ANSWER:

The possible causes of the leaf problems you describe are numerous. The yellowing foliage could be caused by too much water, too little water, sucking insects such as aphids and scale, other predators such as thrips and mites, fungal diseases or simply normal aging. The dark spots and holes can be signs of fungal diseases and/or chewing insect like grasshoppers or caterpillars or snails and slugs. Carefully examine the effected leaves (especially the underside) for tiny insects or mite. You may need a magnifying glass to see some of them. Check your plants at night for night-working predators like slugs.

To be sure of what is afflicting your vine you should contact your state's Cooperative Extension Service for a positive diagnosis.

 

More Diseases and Disorders Questions

Control of sooty mold from aphids in Crape Myrtle
February 25, 2007 - I have a crape myrtle in my front flower bed that has a sooty black substance on the leaves and trunk. I've done research and understand this is caused by aphids. My question is how do I get the bl...
view the full question and answer

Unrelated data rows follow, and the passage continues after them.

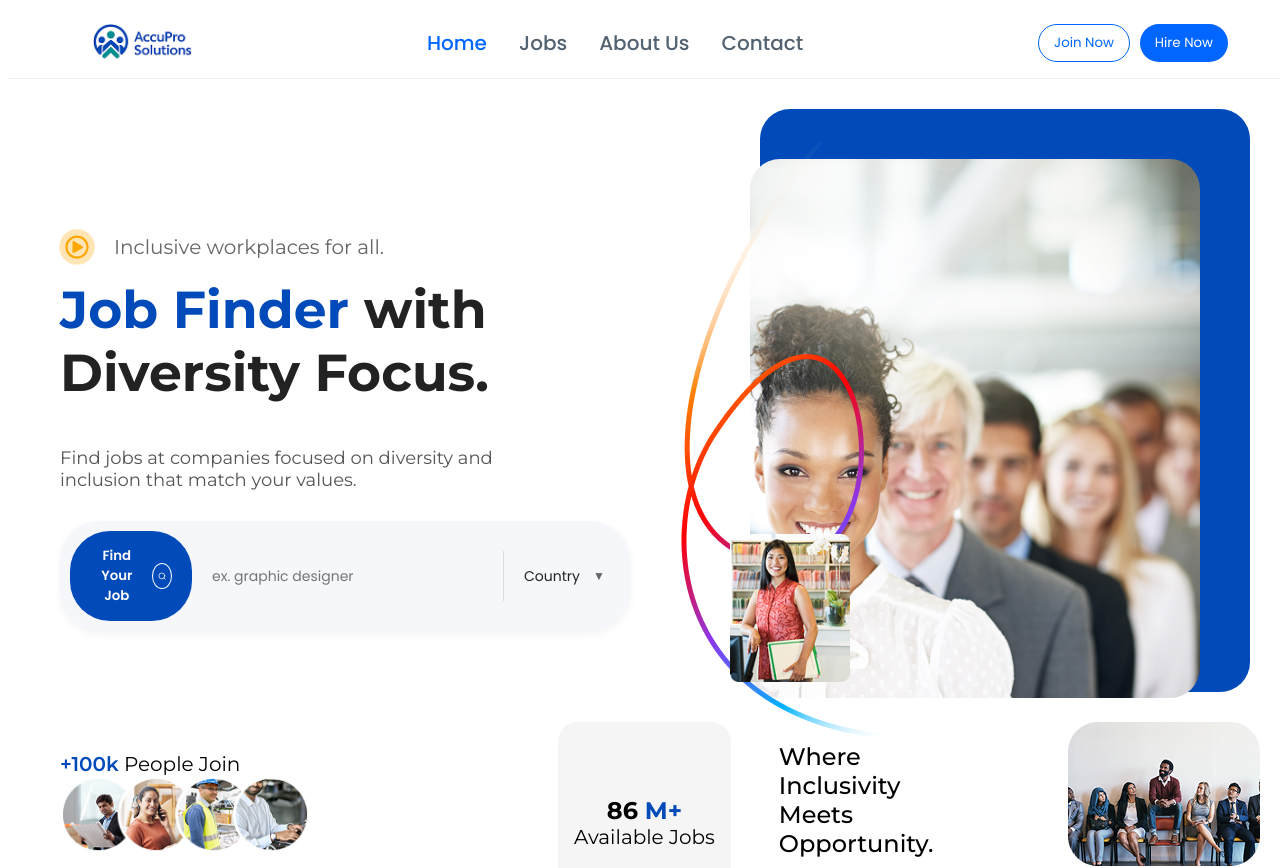
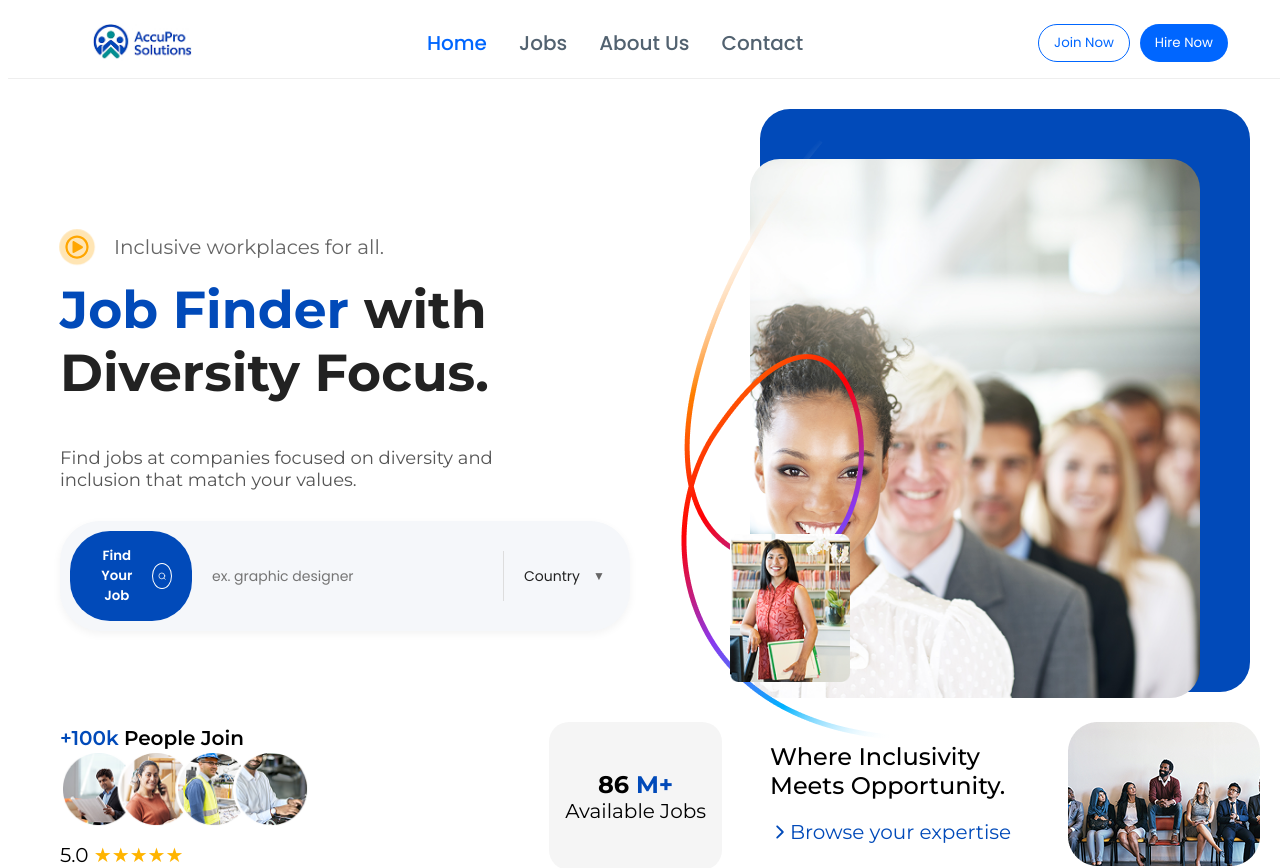
Before and after one commit to juberjilanimulla/accupro, a React (Vite) app in the folder frontend/: page / in a window 1280 px wide. Shown: the top 868 px of the page. Built offline with nearby package versions, Linux system fonts and the light colour scheme.

Commit message:
this is commit for completed navbar and herosection

```diff
--- a/frontend/src/components/Hero.jsx
+++ b/frontend/src/components/Hero.jsx
@@ -67,7 +67,8 @@ const Hero = () => {
         <div className="hero-footer">
           <div className="hero-footer-left">
             <p className="people-join">
-              <strong>+100k</strong> <span>People Join</span>
+              <strong>+100k</strong>{" "}
+              <span className="people-join-span">People Join</span>
             </p>
             <div className="social-proof">
               <div className="avatars">
--- a/frontend/src/styles/Hero.css
+++ b/frontend/src/styles/Hero.css
@@ -193,6 +193,10 @@
     color: #014AB9;
     font-weight: 600;
 }
+.people-join span{
+    font-weight: 600;
+    font-size: 20px;
+}
 .stars {
   display: block;
 
@@ -280,7 +284,7 @@
 }
 
 .hero-footer-para h2{
-  max-width: 200px;
+  max-width: 250px;
   font-weight: 500;
 
 }
```
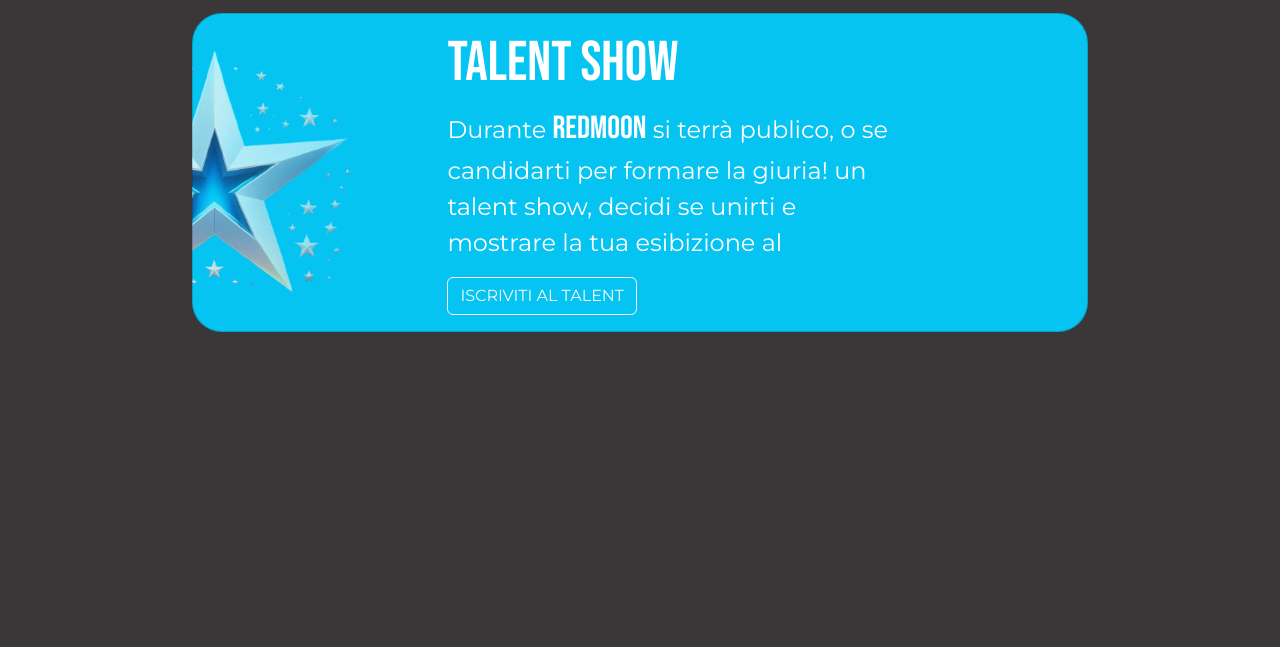
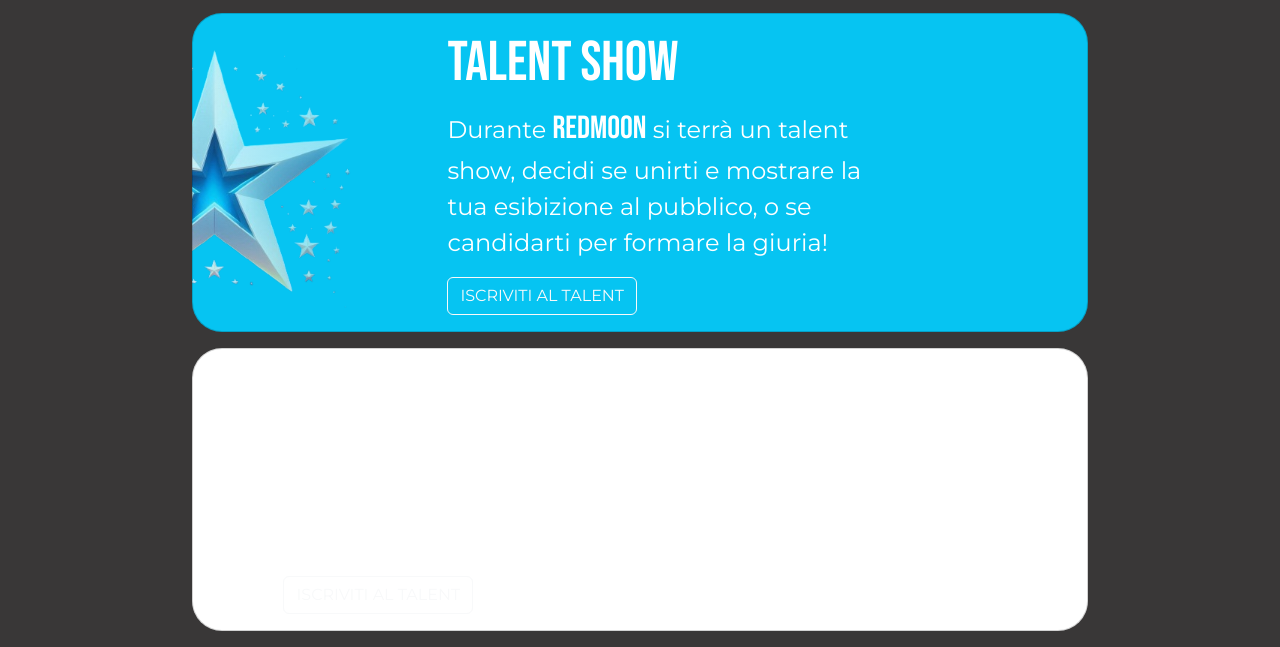
Before and after one commit to angiro22/redmoon, a plain HTML site: page index.html in a window 1280 px wide. Shown: the part 155-802 px from the top of the page. Drawn offline with nearby package versions, Linux system fonts and the light colour scheme.

Commit message:
Update Talent Show banner

```diff
--- a/index.html
+++ b/index.html
@@ -50,15 +50,6 @@
                 <p id="welcome" class="mt-4 d-none">Bentornato in <b>REDMOON</b><br></p>
             </div>
 
-            <!-- <article id="talent_container" class="d-flex m-auto mt-3">
-                <div id="talent_text_container" class="d-flex flex-column">
-                    <h2 class="title">TALENT SHOW</h2>
-                    <p>Durante <span class="title">REDMOON</span> si terrà
-                    un talent show, decidi se unirti e mostrare la tua esibizione al
-                    publico, o se candidarti per formare la giuria!</p>
-                </div>
-            </article> -->
-
             <div class="card m-auto mb-3 mt-3" id="talent_container">
                 <div class="row g-0">
                     <div class="col-md-1">
@@ -67,7 +58,25 @@
                         <div class="card-body">
                             <h5 class="card-title">TALENT SHOW</h5>
                             <p class="card-text">
-                                Durante <span class="title">REDMOON</span> si terrà
+                                Durante <span class="title">REDMOON</span> si terrà un talent show,
+                                decidi se unirti e mostrare la tua esibizione al pubblico,
+                                o se candidarti per formare la giuria!
+                            </p>
+                            <a href="Pages/talent.html"><button type="button" class="btn btn-outline-light">ISCRIVITI AL TALENT</button></a>
+                        </div>
+                    </div>
+                </div>
+            </div>
+
+            <div class="card m-auto mb-3 mt-3" id="proposta_container">
+                <div class="row g-0">
+                    <div class="col-md-1">
+                    </div>
+                    <div class="col-md-8">
+                        <div class="card-body">
+                            <h5 class="card-title">PROPONI</h5>
+                            <p class="card-text">
+                                In <span class="title">REDMOON</span> si terrà
                                 publico, o se candidarti per formare la giuria!
                                 un talent show, decidi se unirti e mostrare la tua esibizione al
                             </p>
@@ -76,7 +85,6 @@
                     </div>
                 </div>
             </div>
-
         </div>
     </main>
 
--- a/style.css
+++ b/style.css
@@ -44,12 +44,15 @@ body {
     background-size: 300px;
     background-position-y: center;
     background-position-x: -8rem;
+}
+
+.card {
     width: 70%;
     border-radius: 30px;
     transition: 0.3s;
 }
 
-#talent_container:hover {
+.card:hover {
     scale: 105%;
 }
 
```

Problems with dogwood tree in Jacksonville FL
February 28, 2010 - Sir, I believe I have a Cornus drummondii, a stiff dogwood tree on my lawn which a few years ago was big, lush and full of branches and leaves. In the last 2 years I have noticed about 80% of it drop...
view the full question and answer

Film growing on prickly pear from Austin
September 28, 2012 - We've just xeriscaped our front & back yards. Two of the spineless prickly pear cacti have a beige film growing on the paddles. The film is now moving further up the cactus, and one of the upper pad...
view the full question and answer

Corona de Cristo, guest or pest?
July 12, 2008 - We have had two recent speakers at the Austin Butterfly Forum with differing views as to whether Passiflora foetida is invasive in Texas. One believes that it's well-behaved and a a great butterfly ...
view the full question and answer

Mildew and rot in navel orange tree in California
September 02, 2008 - I have a great navel orange tree that seems to have two problems. One of them looks like powdery mildew and the other is some kind of black rot. I have sprayed it several times to no avail. I live ...
view the full question and answer

Support the Wildflower Center by Donating Online or Becoming a Member today.